CFL Full Form: Compact Fluorescent Lamps / History, Advantages & Disadvantages
What is the full form of CFL?
The full form of CFL is Compact Fluorescent lamps. Commercially known as fluorescent tubes. They consist of glass tubes with two electrodes at their ends, inside which are small amounts of argon and mercury vapor; the inner surface is coated with fluorescent substances (phosphors) that transform ultraviolet radiation into red, so the light they emit is white.
History Of CFL
- The fluorescent phenomenon had been known for a long time, but the first fluorescent lamps were developed in France and Germany in the 1930s.
- In 1934 the fluorescent lamp was developed in the United States.
- Fluorescent lamps were introduced commercially in 1938, and their rapid acceptance marked a major development in the field of artificial lighting.
- It was not until 1944 that the first public lighting installations with fluorescent lamps were made.
- Fluorescent lamp developments included high-frequency ballasts that eliminate flickering light and the compact fluorescent lamp that has gained acceptance in domestic environments.
A fluorescent lamp is a glass cylinder inside which is housed in a series of materials that together produce light. Each component is essential for the light to be produced and for the light to have a certain color.
- A glass cylinder: Match. The phosphor coats the inside of the glass cylinder as a whitish film. Care must be taken if the fluorescent is broken as this coating takes the form of a whitish powder, as if it were talc, and is toxic. For this reason, fluorescent lamps should not be thrown away if they are not recycled properly.

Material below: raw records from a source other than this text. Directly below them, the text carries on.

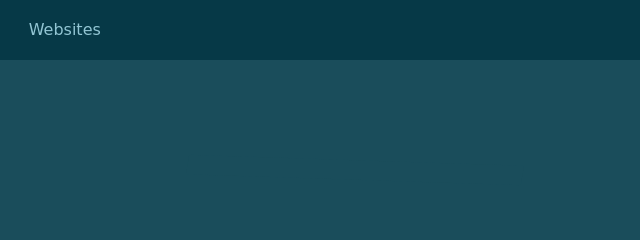
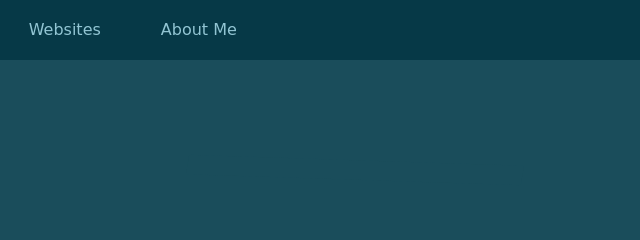
Before and after one commit to FlyingParrot225/Home, a plain HTML site: page index.html in a window 1280 px wide. Shown: the top 240 px of the page, 640-1280 px from the left. Drawn offline with Linux system fonts and the light colour scheme; a web font is replaced by a local one.

Commit message:
Update index.html

```diff
--- a/index.html
+++ b/index.html
@@ -45,6 +45,9 @@
                     <a href="#">Itch.io</a>
                 </div>
             </div>
+        </div>
+		<div class="NavSel">
+            <a href="#">About Me</a>
         </div>
     </nav>
     <div class="background"></div>
```
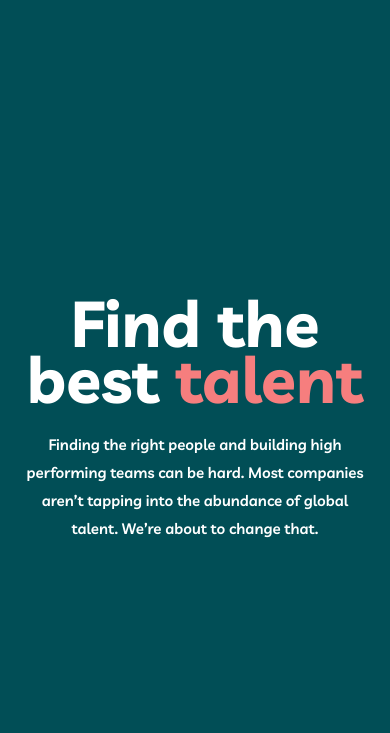
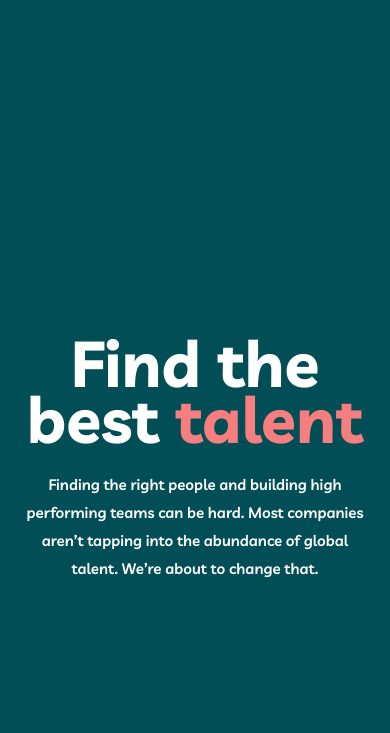
Before and after one commit to Ergashev95/myteam-website, a plain HTML site: page index.html in a window 390 px wide. Shown: the part 111-844 px from the top of the page. Drawn offline with Linux system fonts and the light colour scheme.

Commit message:
change padding

```diff
--- a/css/media.css
+++ b/css/media.css
@@ -234,6 +234,9 @@
 
 
 @media only screen and (max-width: 576px) {
+  .site-hero {
+    padding-top: 80px;
+  }
   .site-header {
     overflow-x: scroll;
   }
@@ -582,6 +585,5 @@
     position: absolute;
     bottom: 0;
     left: 2%;
-
+  }
 }
-}
```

- Mercury vapor: Inert gases such as Neon and Argon.
- Electric components: Fluorescent lamps are normally ready to mount, with all their devices already interconnected and fixed on a base and the electrical connection should only be made using the following materials.
- Primer: The primer generates the electrical impulse necessary to turn on the fluorescent, after that impulse and if it has achieved the objective of activating the process, it stops working. Therefore its mission is short in time, but vital. Without a primer, there is no possibility of fluorescent lighting.
- Reactance: The reactance is to control that the fluorescent is not destroyed. The hotter gases are, the less electrical resistance they oppose, which is why they absorb more intensity. In this way, if they are connected directly, they will end up destroying themselves. The function of the ballast is not to allow more intensity than that tolerated by the lamp.
- Condenser: In some installations, you will find capacitors. The function of the capacitor is to compensate for the use of reactors that use a type of power called reactive. Reactive power forces power companies to make larger investments in materials and is often penalized. Using capacitors this reactive power is reduced, with which consumption is not penalized. You don’t necessarily have to have capacitors in fluorescent tubes.
Advantages and disadvantages of fluorescent lights
- The primary advantage is savings. Fluorescent lamps need less power to illuminate the same space.
- They do not waste energy in heat, they are cold to the touch.
- They last vastly longer than traditional incandescent lamps (bulbs).
- They have different shades depending on the purpose for which they are intended.
- The most important are:
- The current consumption can be up to three times less than that of an incandescent lamp.
- Better color response. It is easy to see that the colors are more faithful to the true one.
- The light emission is 4 to 6 times greater than that of an incandescent lamp of the same power.
- It provides a more uniform and less dazzling light because the illumination area is greater. Reduced heating.
- The average life span is 7500 hours under normal conditions.
- The flicker: The emission of light is not continuous and with time a flicker can be observed that can cause a headache. This is due in addition to the wear of the material itself to the nature of the alternating electric current.
- Turning these lamps on and off too many times reduces their useful life considerably, which is why they are not suitable for spaces where lights must be switched on and off continuously.
- They have a certain delay from when they turn on until they deliver all the light power.